And second, the question for both philosophers and writers:

How can we contrive to be at once astonished at the world and yet at home in it? Continue reading »

Revision, Stage-one: Re-reading

I’m feeling a direct parallel of interest re-reading as I did in writing this. I remember this section as one of the times I wanted to quit writing, and as a reader I am totally not sticking with it. I’m only on page 35, and I’m not picking it up during my reading times anymore.

When I was writing this was the signal to jump to a new section, so I’m almost to a total shift (and I know it will pick up quite a bit since I got a great word-count the next few nights). Knowing I only have a few pages left here is a good thing, but frustrating too, in a way, since I don’t feel justified in skipping to a more interesting part.

Bringing the axe to the first draft is not going to be emotional at all– well, maybe cathartic ;-). There’s some good stuff I need to be careful to trim around, but (in this section at least) it’s buried pretty deep in the gristle.

A brief excerpt (as I’m trying to toughen my skin): Continue reading »


This was written by Frederica Mathewes-Green in her forward to The Sign of the Cross by Andreas Andreopoulos, Paraclete Press, 2007.

The discription was so tender, while being so funny, I wanted to share it.

At my Orthodox church every Sunday I see families arrive at church and go up to the iconostasis, to greet the icon of the Lord. The parents stand before his searching gaze and make the sign of the cross fluidly: the right thumb and first two fingers together to recall the Trinity, and the last two fingers together and pressed down to the palm, to recall Christ’s two natures and his descent to the earth. They touch forehead, abdomen, right shoulder, left shoulder, then sweep the right hand to the floor with a deep bow. After making two of these “metanias,” they kiss Christ’s hand, then make one more sign of the Cross and a last bow.

With practice, what sounds like a very complicated ballet becomes second nature. Behind the parents come their children, who execute the same moves but have a shorter trip to reach the floor. And then there are the toddlers. If you’re seated to the side, you can see a look of stern concentration come over the chubby face. Then there’s a blur, as a tiny fist flies from ear to elbow to knee to nose, or just makes quick wobbly circles over the tummy. If these gestures were literally analyzed as to their symbolic meanings, they might be signaling heresies not yet imagined. But all this commotion is concluded by the little one stretching up on tiptoe to kiss the hand of the all-compassionate man in the painting. That hand is giving a blessing; it is making the sign of the Cross.

These children are doing what we all do to some extent: we take part in mysteries we can only partly comprehend. We do it within the safety of our Father’s home, following in the footsteps of our elders.

LOTR on faithfulness (Co-habitation vs. Marriage)

I have the Recorded Books Inc. unabridged production of Lord of the Rings, and frequently listen to it (now on my iPod, so I don’t have to change disks) while I do housework and make meals.

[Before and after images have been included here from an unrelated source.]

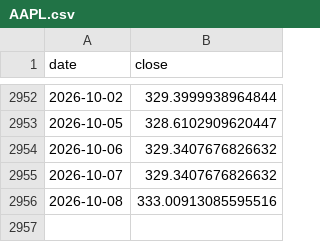
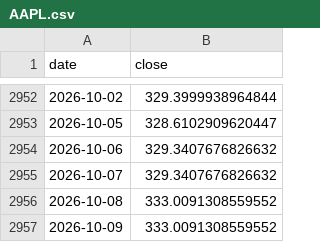
Before and after one commit to fuubr/PROJETO-QUANT, a CSV file: paper_trading/prices/AAPL.csv, drawn as a sheet; only a part is shown, gaps mark what is left out.

```diff
--- a/paper_trading/prices/AAPL.csv
+++ b/paper_trading/prices/AAPL.csv
@@ -2955,2 +2955,3 @@ date,close
 2026-10-07,329.3407676826632
-2026-10-08,333.00913085595516
+2026-10-08,333.0091308559552
+2026-10-09,333.0091308559552
```
Also changed, not shown: paper_trading/prices/VALE3.SA.csv, 8 other files.
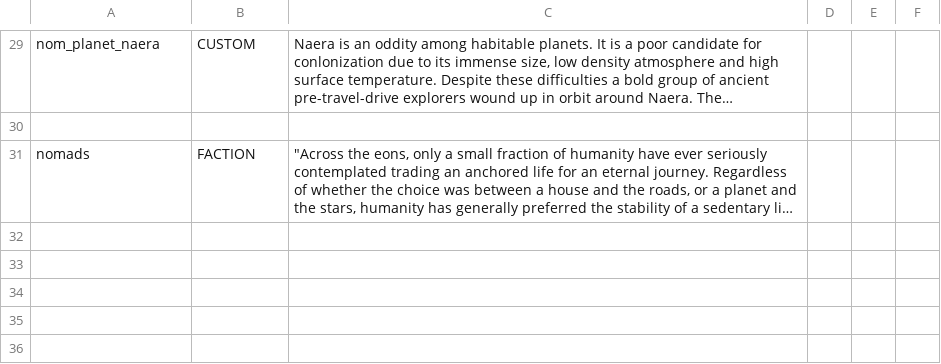
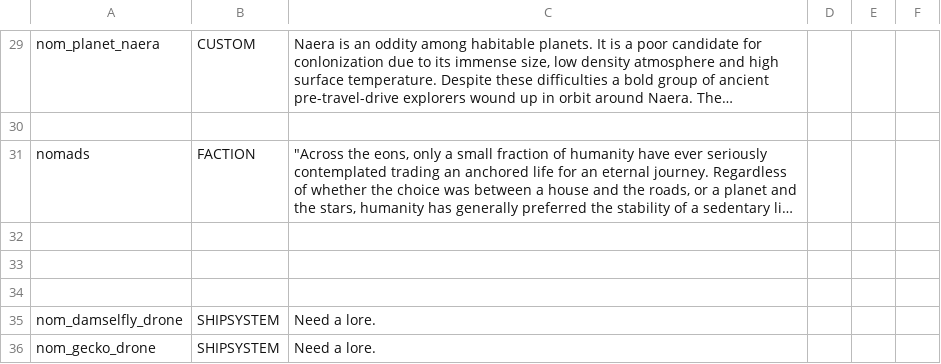
Before and after one commit to Snrasha/ss-nom, a CSV file: data/strings/descriptions.csv, drawn as a sheet; only a part is shown, gaps mark what is left out; long unchanged cells end in …; the diff names each change by its address in the sheet, - before the commit and + after, or states it on an @@ line.

```diff
--- a/data/strings/descriptions.csv
+++ b/data/strings/descriptions.csv
+row 32: (empty)
+row 33: (empty)
+row 34: (empty)
+row 35: nom_damselfly_drone | SHIPSYSTEM | Need a lore.
+row 36: nom_gecko_drone | SHIPSYSTEM | Need a lore.
```
Also changed, not shown: data/hullmods/hull_mods.csv, data/hulls/ship_data.csv, 43 other files.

This exchange, begun by Elrond as the fellowship of the ring is about to set out from Rivendell, has frequently come to mind when I hear the “optional-ness” of marriage discussed:

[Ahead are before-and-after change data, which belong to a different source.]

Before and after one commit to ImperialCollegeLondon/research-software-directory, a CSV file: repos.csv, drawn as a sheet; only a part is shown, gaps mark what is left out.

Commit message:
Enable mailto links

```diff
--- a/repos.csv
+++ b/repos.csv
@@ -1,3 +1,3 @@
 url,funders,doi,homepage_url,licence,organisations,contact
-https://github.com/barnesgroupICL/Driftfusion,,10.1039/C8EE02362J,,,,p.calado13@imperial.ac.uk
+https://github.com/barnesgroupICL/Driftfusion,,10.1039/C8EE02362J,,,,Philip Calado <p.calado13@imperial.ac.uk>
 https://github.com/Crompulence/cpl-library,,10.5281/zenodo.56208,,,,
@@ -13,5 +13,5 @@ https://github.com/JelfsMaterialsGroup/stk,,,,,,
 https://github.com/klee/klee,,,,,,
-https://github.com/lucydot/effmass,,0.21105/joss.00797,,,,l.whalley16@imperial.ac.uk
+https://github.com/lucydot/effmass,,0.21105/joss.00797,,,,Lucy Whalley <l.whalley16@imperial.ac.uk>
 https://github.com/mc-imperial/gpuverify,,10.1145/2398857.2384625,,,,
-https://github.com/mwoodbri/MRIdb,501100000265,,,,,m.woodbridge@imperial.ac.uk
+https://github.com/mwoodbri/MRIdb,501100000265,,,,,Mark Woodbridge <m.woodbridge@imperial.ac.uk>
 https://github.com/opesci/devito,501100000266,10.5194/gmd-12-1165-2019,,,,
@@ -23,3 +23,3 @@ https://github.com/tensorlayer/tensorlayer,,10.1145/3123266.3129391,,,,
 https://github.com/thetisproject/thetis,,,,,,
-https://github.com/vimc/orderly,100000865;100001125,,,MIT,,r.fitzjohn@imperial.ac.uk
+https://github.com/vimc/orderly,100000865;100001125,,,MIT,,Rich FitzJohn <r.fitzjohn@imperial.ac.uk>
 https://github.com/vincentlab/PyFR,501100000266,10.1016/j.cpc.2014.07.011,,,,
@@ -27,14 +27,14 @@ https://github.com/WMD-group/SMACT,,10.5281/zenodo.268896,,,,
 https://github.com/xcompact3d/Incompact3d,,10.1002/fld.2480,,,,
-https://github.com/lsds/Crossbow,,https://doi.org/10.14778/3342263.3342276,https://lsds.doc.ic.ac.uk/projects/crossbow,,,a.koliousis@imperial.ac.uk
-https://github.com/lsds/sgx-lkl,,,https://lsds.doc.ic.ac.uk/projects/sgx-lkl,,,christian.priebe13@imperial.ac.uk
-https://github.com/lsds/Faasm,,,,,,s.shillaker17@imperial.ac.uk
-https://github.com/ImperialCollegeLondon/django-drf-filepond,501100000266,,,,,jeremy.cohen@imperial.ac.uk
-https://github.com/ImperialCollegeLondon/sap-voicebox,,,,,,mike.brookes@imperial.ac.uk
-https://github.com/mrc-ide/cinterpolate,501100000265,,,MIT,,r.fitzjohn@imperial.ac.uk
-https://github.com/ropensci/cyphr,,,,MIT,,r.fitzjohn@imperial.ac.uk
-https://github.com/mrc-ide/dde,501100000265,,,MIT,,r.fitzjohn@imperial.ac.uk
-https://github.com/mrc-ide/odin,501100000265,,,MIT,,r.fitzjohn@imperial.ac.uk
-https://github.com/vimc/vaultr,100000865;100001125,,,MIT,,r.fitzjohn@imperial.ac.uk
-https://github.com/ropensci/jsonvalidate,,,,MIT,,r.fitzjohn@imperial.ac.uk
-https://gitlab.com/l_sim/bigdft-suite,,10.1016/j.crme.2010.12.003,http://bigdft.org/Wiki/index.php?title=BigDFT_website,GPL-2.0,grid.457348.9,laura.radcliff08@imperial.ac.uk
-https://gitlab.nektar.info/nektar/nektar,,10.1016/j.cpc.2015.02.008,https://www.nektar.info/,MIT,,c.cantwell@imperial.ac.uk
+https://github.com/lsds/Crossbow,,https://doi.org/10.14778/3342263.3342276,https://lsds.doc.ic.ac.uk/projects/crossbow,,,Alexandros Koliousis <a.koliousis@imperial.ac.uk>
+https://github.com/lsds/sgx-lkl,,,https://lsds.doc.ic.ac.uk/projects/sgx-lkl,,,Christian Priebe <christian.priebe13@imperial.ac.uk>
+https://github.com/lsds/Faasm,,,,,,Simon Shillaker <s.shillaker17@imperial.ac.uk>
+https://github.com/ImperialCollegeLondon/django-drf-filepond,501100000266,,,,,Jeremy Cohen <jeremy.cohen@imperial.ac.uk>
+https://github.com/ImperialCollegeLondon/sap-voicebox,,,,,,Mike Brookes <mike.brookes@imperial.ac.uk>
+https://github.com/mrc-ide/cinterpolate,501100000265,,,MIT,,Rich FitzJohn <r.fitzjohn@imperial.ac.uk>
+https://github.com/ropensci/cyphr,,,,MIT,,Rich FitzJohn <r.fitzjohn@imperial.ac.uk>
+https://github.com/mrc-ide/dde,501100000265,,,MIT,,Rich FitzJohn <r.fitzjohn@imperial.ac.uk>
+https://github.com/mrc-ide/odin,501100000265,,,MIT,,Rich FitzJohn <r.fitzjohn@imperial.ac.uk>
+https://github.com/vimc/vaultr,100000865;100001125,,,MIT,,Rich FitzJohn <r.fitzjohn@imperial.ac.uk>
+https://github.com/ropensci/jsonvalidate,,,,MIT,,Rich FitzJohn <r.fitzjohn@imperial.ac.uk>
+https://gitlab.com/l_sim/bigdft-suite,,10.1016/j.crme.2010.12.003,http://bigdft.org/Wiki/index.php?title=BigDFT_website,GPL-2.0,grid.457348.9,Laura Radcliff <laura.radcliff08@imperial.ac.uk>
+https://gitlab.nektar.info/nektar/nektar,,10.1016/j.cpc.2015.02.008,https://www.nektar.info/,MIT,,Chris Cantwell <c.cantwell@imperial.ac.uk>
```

“The further you go, the less easy it will be to withdraw; yet no oath or bond is laid upon you to go further than you will. For you do not yet know the strength of your hearts, and you cannot foresee what each may meet upon the road.”

“Faithless is he that says farewell when the road darkens,” said Gimli.

“Maybe,” said Elrond, “but let him not vow to walk in the dark, who has not seen the nightfall.”

“Yet sworn word may strengthen quaking heart,” said Gimli.

“Or break it,” said Elrond. “Look not too far ahead.”


As may be expected I definitely fall hard on the side of Gimli’s reasoning. Especially when looking at the adventure of a lifelong partnership.
To Elrond’s rebuttal (were he truly arguing about marriage) I’d respond that as my heart is going to be broken either way, I’ll go with that most likely to shore it up– rather than break it down. That is, every ending is painful. Why not take what care we can to strengthen what we’ve begun?